Prof. Keith Mayes is an expert on African American history, primarily of 1960s to present. He has special expertise on social and political movements and current issues of race and perception, as well as on topics of: • Race in the news • Race and perception • Black Men • Civil Rights commemorations • Civil Rights policies • Black Power Movement (leaders and organizations, ie. Stokely Carmichael; Black Panther Party) • Black History Month • Kwanzaa and other Black holidays • Social and racial justice, policy outcomes of the movements.
Prof. Yuichiro Onishi is an African Americanist trained as an historian of modern America. His research concerns the history of the African American-led unfinished struggle for democracy in the twentieth century called the Black freedom movement that intersects with places rarely seen as centers of the African American experience, namely Japan and Okinawa.

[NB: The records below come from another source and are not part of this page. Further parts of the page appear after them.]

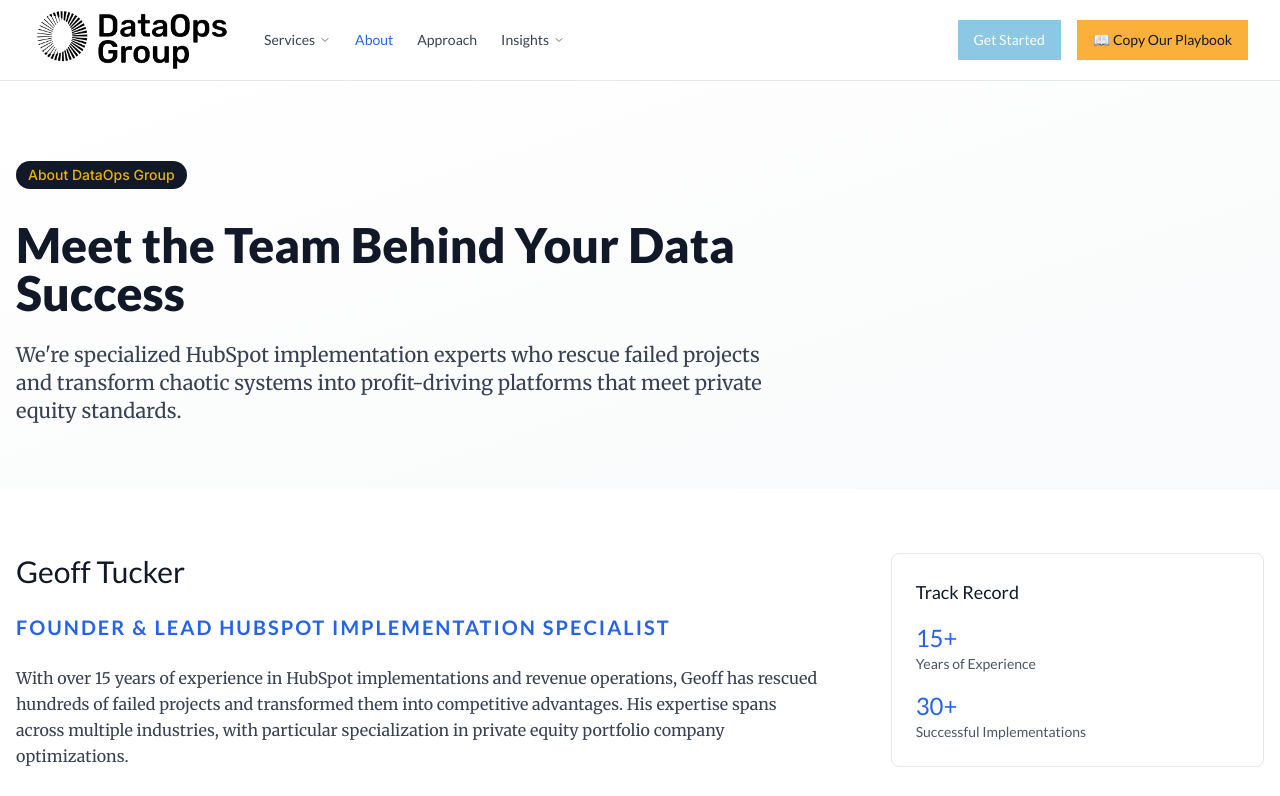
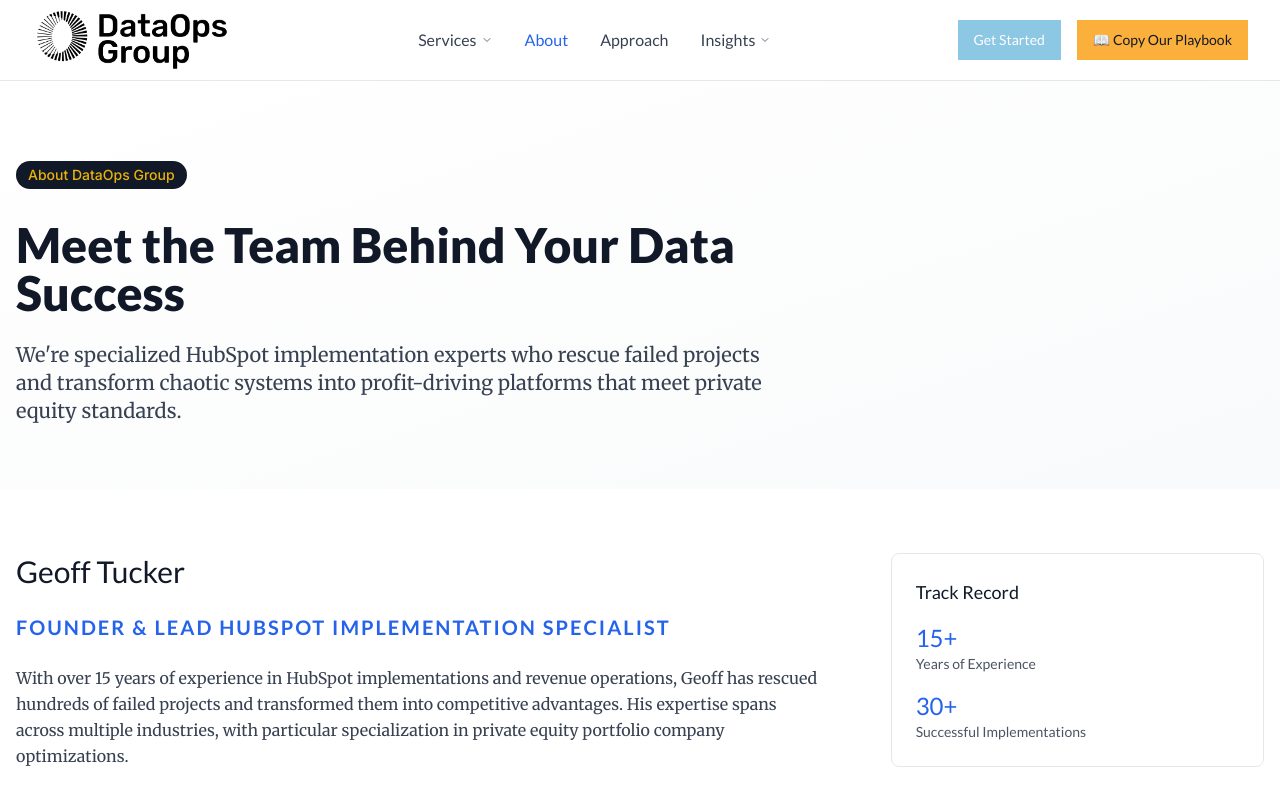
Before and after one commit to dataopsgroup/v0-oh, a Next.js app: page /about in a window 1280 px wide. Shown: the top 796 px of the page. Built offline with nearby package versions, Linux system fonts and the light colour scheme.

Commit message:
feat: use global Navigation component on About page
Ensure consistent navigation across the site.

#VERCEL_SKIP

Co-authored-by: DataOps Group <210094072+dataopsgroup@users.noreply.github.com>

```diff
--- a/app/about/page.tsx
+++ b/app/about/page.tsx
@@ -1,109 +1,15 @@
 "use client"
 
 import { Button } from "@/components/ui/button"
-import { ChevronDown } from "lucide-react"
 import Link from "next/link"
 import GlobalFooter from "@/components/global-footer"
+import Navigation from "@/components/navigation"
 
 export default function AboutPage() {
   return (
     <div className="min-h-screen bg-white">
       {/* Header */}
-      <header className="border-b border-gray-200">
-        <div className="max-w-7xl mx-auto px-4 sm:px-6 lg:px-8">
-          <div className="flex items-center justify-between h-20">
-            <div className="flex items-center space-x-8">
-              <Link href="/" className="flex items-center py-2">
-                {/*
-                  !IMPORTANT: DATAOPS LOGO SIZING - DO NOT CHANGE WITHOUT EXPLICIT REQUEST
-                  This logo MUST always be rendered as:
-                  - w-[200px] h-[68px] object-contain
-                  - Navigation bar height: h-20 (80px)
-                  - Image source: /images/dataops-logo-horizontal.jpg
-
-                  These dimensions have been specifically tested and approved.
-                  DO NOT modify these classes unless explicitly requested by the client.
-                */}
-                <img
-                  src="/images/dataops-logo-horizontal.jpg"
-                  alt="DataOps Group - Home"
-                  className="w-[200px] h-[68px] object-contain"
-                />
-              </Link>
-              <nav className="hidden md:flex space-x-6">
-                <div className="relative group">
-                  <button className="text-sm body-copy text-gray-700 hover:text-blue-600 flex items-center">
-                    Services <ChevronDown className="ml-1 h-3 w-3" strokeWidth={1.5} />
-                  </button>
-                  <div className="absolute top-full left-0 mt-1 w-64 bg-white border border-gray-200 rounded-lg shadow-lg opacity-0 invisible group-hover:opacity-100 group-hover:visible transition-all duration-200 z-50">
-                    <div className="py-2">
-                      <Link
-                        href="/services/analytics-bi"
-                        className="block px-4 py-2 text-sm body-copy text-gray-700 hover:bg-gray-50 hover:text-blue-600"
-                      >
-                        Analytics & BI
-                      </Link>
-                      <Link
-                        href="/services/dataops-implementation"
-                        className="block px-4 py-2 text-sm body-copy text-gray-700 hover:bg-gray-50 hover:text-blue-600"
-                      >
-                        DataOps Implementation
-                      </Link>
-                      <Link
-                        href="/services/team-training"
-                        className="block px-4 py-2 text-sm body-copy text-gray-700 hover:bg-gray-50 hover:text-blue-600"
-                      >
-                        Team Training
-                      </Link>
-                      <Link
-                        href="/services/marketing-operations-revops"
-                        className="block px-4 py-2 text-sm body-copy text-gray-700 hover:bg-gray-50 hover:text-blue-600"
-                      >
-                        Marketing Operations & RevOps
-                      </Link>
-                    </div>
-                  </div>
-                </div>
-                <Link href="/about" className="text-sm body-copy text-blue-600 font-medium">
-                  About
-                </Link>
-                <Link href="/approach" className="text-sm body-copy text-gray-700 hover:text-blue-600">
-                  Approach
-                </Link>
-                <div className="relative group">
-                  <button className="text-sm body-copy text-gray-700 hover:text-blue-600 flex items-center">
-                    Insights <ChevronDown className="ml-1 h-3 w-3" strokeWidth={1.5} />
-                  </button>
-                  <div className="absolute top-full left-0 mt-1 w-64 bg-white border border-gray-200 rounded-lg shadow-lg opacity-0 invisible group-hover:opacity-100 group-hover:visible transition-all duration-200 z-50">
-                    <div className="py-2">
-                      <Link
-                        href="/insights/hubspot-for-private-equity"
-                        className="block px-4 py-2 text-sm body-copy text-gray-700 hover:bg-gray-50 hover:text-blue-600"
-                      >
-                        HubSpot for Private Equity
-                      </Link>
-                    </div>
-                  </div>
-                </div>
-              </nav>
-            </div>
-            <div className="flex items-center space-x-4">
-              <Button
-                className="body-copy text-white hover:bg-blue-400 rounded-none"
-                style={{ backgroundColor: "#8CC7E3" }}
-              >
-                <Link href="/contact">Get Started</Link>
-              </Button>
-              <Button
-                className="body-copy text-gray-900 hover:bg-yellow-500 rounded-none"
-                style={{ backgroundColor: "#FBB03B" }}
-              >
-                <Link href="/book">📖 Copy Our Playbook</Link>
-              </Button>
-            </div>
-          </div>
-        </div>
-      </header>
+      <Navigation />
 
       <main>
         {/* Hero Section */}
```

Presenting a historical narrative that is decidedly not a single-nation focus, his work foregrounds transnational connections that thinkers and activists on both sides of the Pacific enmeshed in social movements made in their efforts to construct the argument against the theory and practice of white supremacy.